*** Opening of Material provided ***

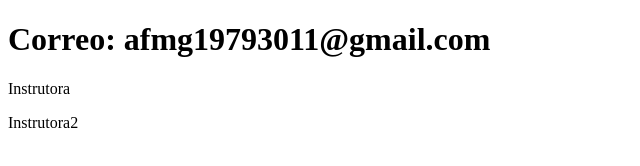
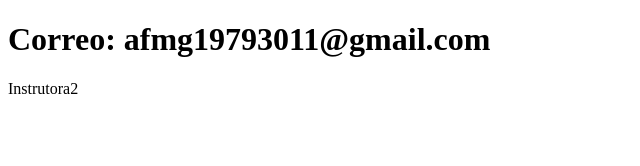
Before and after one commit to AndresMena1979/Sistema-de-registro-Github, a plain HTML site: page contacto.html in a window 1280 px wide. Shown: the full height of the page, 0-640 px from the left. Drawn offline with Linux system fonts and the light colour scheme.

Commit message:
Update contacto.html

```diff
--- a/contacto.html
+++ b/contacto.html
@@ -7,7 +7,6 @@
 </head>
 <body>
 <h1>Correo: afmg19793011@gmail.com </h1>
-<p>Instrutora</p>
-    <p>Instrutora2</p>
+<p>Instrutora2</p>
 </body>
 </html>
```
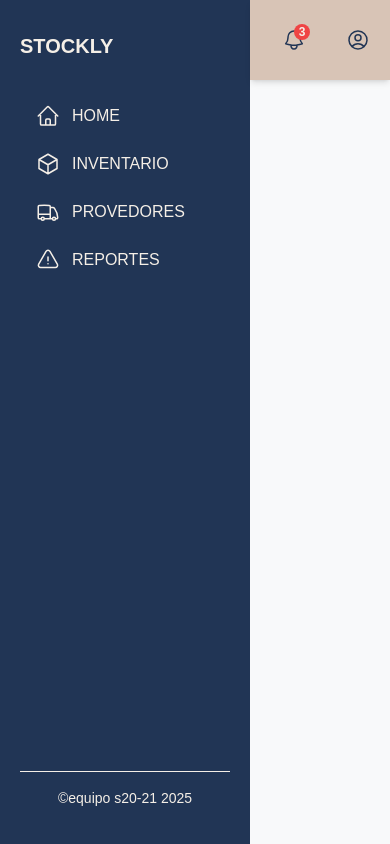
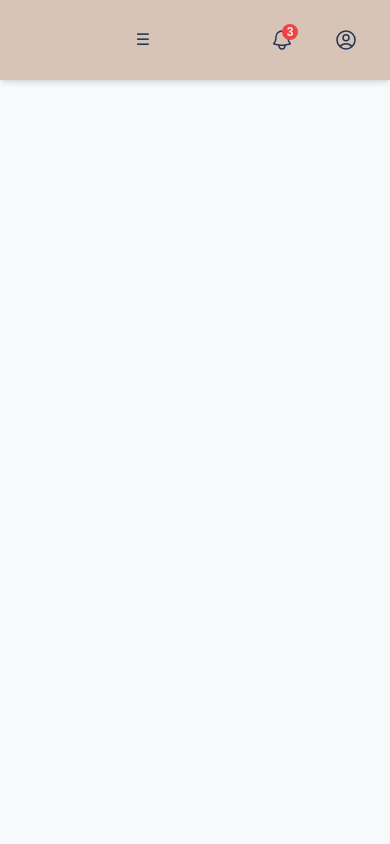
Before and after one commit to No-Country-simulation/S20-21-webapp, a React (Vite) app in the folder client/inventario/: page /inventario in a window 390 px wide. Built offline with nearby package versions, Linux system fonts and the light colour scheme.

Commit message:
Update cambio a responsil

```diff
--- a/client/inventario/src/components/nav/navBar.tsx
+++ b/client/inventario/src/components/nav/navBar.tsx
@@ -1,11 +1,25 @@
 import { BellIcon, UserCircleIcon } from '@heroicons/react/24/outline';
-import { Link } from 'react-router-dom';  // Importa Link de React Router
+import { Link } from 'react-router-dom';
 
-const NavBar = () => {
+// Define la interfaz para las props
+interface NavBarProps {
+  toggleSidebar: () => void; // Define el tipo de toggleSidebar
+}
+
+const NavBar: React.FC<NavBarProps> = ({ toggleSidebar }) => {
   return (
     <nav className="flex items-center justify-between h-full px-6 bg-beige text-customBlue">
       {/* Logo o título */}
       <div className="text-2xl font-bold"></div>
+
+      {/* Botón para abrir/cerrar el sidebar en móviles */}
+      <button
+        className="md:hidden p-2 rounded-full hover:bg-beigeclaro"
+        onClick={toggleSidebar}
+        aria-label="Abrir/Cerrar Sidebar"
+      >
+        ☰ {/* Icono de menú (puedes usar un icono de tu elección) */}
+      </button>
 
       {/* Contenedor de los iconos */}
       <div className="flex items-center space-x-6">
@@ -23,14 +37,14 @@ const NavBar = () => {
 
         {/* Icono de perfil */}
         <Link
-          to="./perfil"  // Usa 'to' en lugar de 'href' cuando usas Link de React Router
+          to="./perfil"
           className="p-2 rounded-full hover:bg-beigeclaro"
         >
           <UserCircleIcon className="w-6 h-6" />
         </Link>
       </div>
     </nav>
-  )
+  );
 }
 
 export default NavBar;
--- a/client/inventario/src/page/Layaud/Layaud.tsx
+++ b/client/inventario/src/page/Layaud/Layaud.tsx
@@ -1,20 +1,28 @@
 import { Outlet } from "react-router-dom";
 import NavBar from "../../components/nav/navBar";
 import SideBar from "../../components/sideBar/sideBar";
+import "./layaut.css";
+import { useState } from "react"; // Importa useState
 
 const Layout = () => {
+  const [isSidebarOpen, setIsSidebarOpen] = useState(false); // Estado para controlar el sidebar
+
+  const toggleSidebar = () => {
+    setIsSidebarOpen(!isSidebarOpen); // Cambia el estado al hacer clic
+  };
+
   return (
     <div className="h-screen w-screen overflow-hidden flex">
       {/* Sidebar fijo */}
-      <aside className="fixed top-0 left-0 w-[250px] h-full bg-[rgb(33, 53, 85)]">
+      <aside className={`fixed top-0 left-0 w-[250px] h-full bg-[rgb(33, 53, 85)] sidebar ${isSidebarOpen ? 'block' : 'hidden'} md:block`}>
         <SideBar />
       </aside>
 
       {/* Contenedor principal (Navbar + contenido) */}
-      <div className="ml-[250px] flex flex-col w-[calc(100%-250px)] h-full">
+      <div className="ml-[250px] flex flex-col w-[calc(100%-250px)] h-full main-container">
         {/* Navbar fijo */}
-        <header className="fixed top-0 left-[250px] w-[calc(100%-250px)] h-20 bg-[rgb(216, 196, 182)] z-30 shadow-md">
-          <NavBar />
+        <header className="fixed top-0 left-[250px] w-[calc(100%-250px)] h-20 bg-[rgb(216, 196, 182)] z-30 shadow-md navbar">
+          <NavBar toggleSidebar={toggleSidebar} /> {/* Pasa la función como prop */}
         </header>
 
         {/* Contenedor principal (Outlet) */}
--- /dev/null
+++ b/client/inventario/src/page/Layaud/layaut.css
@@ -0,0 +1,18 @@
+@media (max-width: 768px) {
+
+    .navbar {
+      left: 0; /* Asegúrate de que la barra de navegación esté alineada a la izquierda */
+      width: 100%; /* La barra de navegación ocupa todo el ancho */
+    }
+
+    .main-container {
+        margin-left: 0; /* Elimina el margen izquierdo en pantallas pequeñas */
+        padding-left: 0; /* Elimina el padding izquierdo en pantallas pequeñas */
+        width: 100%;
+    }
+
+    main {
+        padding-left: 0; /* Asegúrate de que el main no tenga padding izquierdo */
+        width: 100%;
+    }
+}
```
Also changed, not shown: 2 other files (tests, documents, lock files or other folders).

*** Close of Material provided ***

*Exercise:* When a line of the records holds the word "toggleSidebar", copy that line.

*Solution for this problem:*
+  toggleSidebar: () => void; // Define el tipo de toggleSidebar
+const NavBar: React.FC<NavBarProps> = ({ toggleSidebar }) => {
+        onClick={toggleSidebar}
+  const toggleSidebar = () => {
+          <NavBar toggleSidebar={toggleSidebar} /> {/* Pasa la función como prop */}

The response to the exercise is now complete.